If you have wondered what hunting with the Hadzabe hunter-gatherer tribe in Tanzania was like, then this article will not only take you through the penultimate experience into the cradle of humanity itself, it will show you on one level, how our relationship with food-or more accurately, with our ancestors and what might be the oldest food story in the world-that began in the large woodlands Savannahs east and south of the impressive Lake Eyasi… a beautiful soda lake that’s part of the Great Rift Valley of East Africa, where a small group of hunter gatherers live and exist today in exactly the same way they did over forty thousand years ago.
The Hadza are a population of just over a thousand people who survive on berry fruit, baobab tree fruit, honey, porcupine and other wild animals. They do not grow anything; don’t farm; and don’t keep poultry, or animals of any kind for subsistence. But what makes this tribe particularly interesting, is the revolutionary idea that this small group of people could be so crucial to the future of the whole human race. Professor of genetics, Tim Specter, believes the gut microbiome found in the Hadza population hold the key to the nutritional equivalent of the missing link.
The more you look at 40,000 to 50,000 years before obesity and diabetes, the more you’ll appreciate the absence of 21st century diseases in the Hadza population being directly linked to their diet and way of life that has existed and continues to exist for over fifty thousand years. A safari adventure into the footsteps of our ancestors, therefore, is perhaps the most fascinating experience you’ll ever have.
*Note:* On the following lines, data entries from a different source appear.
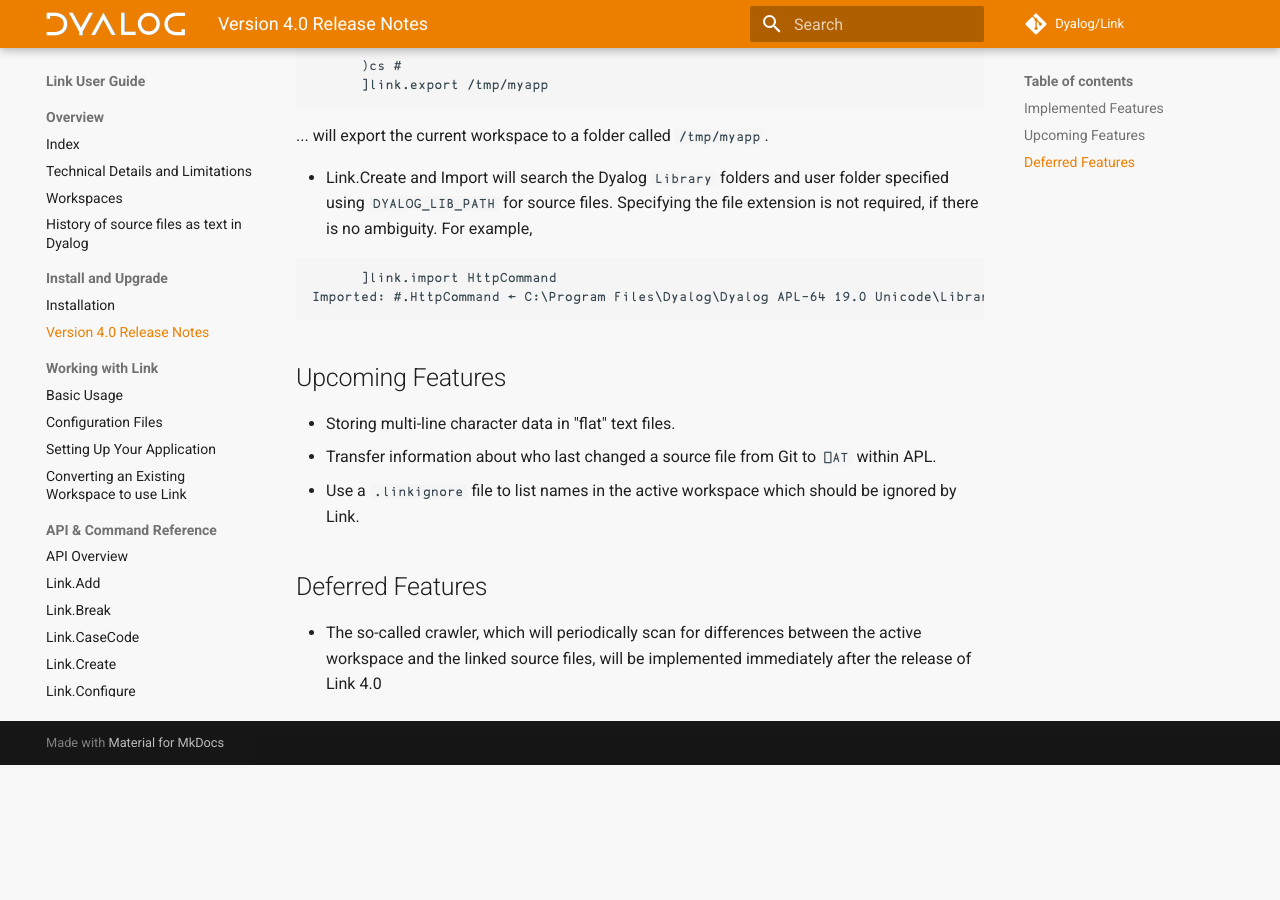
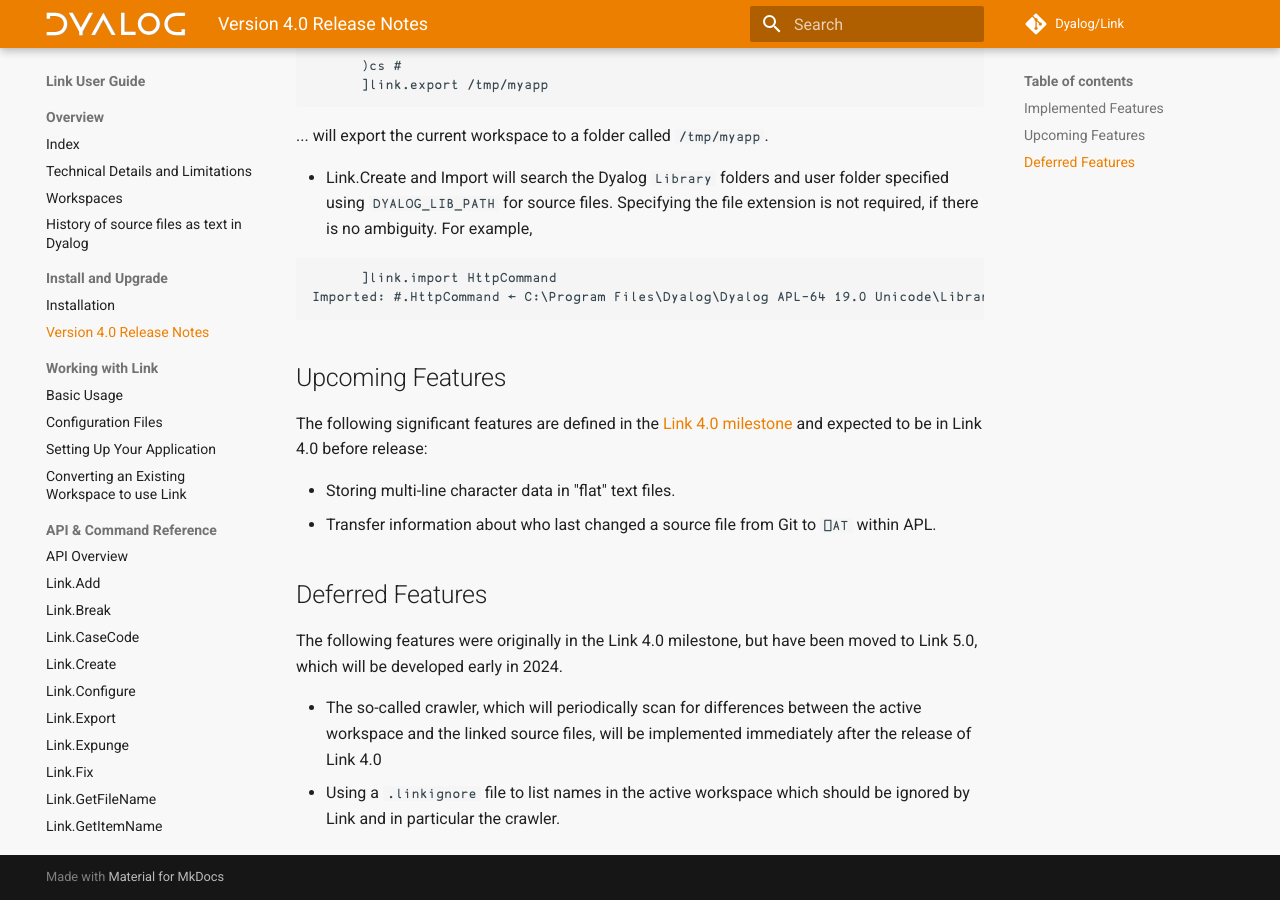
Before and after one commit to Dyalog/link, an MkDocs documentation site: the page built from docs/ReleaseNotes40.md, in a window 1280 px wide and 900 px high, scrolled down 1041 px. Built offline with MkDocs 1.6.1 and Material for MkDocs 9.7.7, drawn with Linux system fonts in a browser that asks for light colours; comment, search, counter and statistics services are not loaded; before the commit the page ends 1806 px from its top, so only the background shows below that.

Commit message:
Tweak intro and release notes

```diff
--- a/docs/ReleaseNotes40.md
+++ b/docs/ReleaseNotes40.md
@@ -44,10 +44,14 @@
 
 ## Upcoming Features
 
+The following significant features are defined in the [Link 4.0 milestone](https://github.com/Dyalog/link/milestone/2) and expected to be in Link 4.0 before release:
+
 * Storing multi-line character data in "flat" text files.
 * Transfer information about who last changed a source file from Git to `⎕AT` within APL.
-* Use a `.linkignore` file to list names in the active workspace which should be ignored by Link.
 
 ## Deferred Features
 
+The following features were originally in the Link 4.0 milestone, but have been moved to Link 5.0, which will be developed early in 2024.
+
 * The so-called crawler, which will periodically scan for differences between the active workspace and the linked source files, will be implemented immediately after the release of Link 4.0
+* Using a `.linkignore` file to list names in the active workspace which should be ignored by Link and in particular the crawler.
```
Also changed, not shown: docs/index.md (+2 -2 lines).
On a Hadza hunting expedition, expect an early morning rise when it is still dark, followed by a short Land Rover drive to the Hadza’s overnight camp. You’ll arrive at the crack of dawn to perhaps find a circle of men and boys sitting around a fire; most of whom would be silently gazing into the fire as they hand around a pipe, taking long, deep drags from it. They’ll be preparing arrows, checking their quills and placing them into quivers. A morning snack-hunt would involve hunting small animals. Don’t expect to go out on a big animal hunt with them, because it can be dangerous. The wounds you’ll likely sustain from an injured buffalo or baboon can be serious for the slow and uninitiated hunter.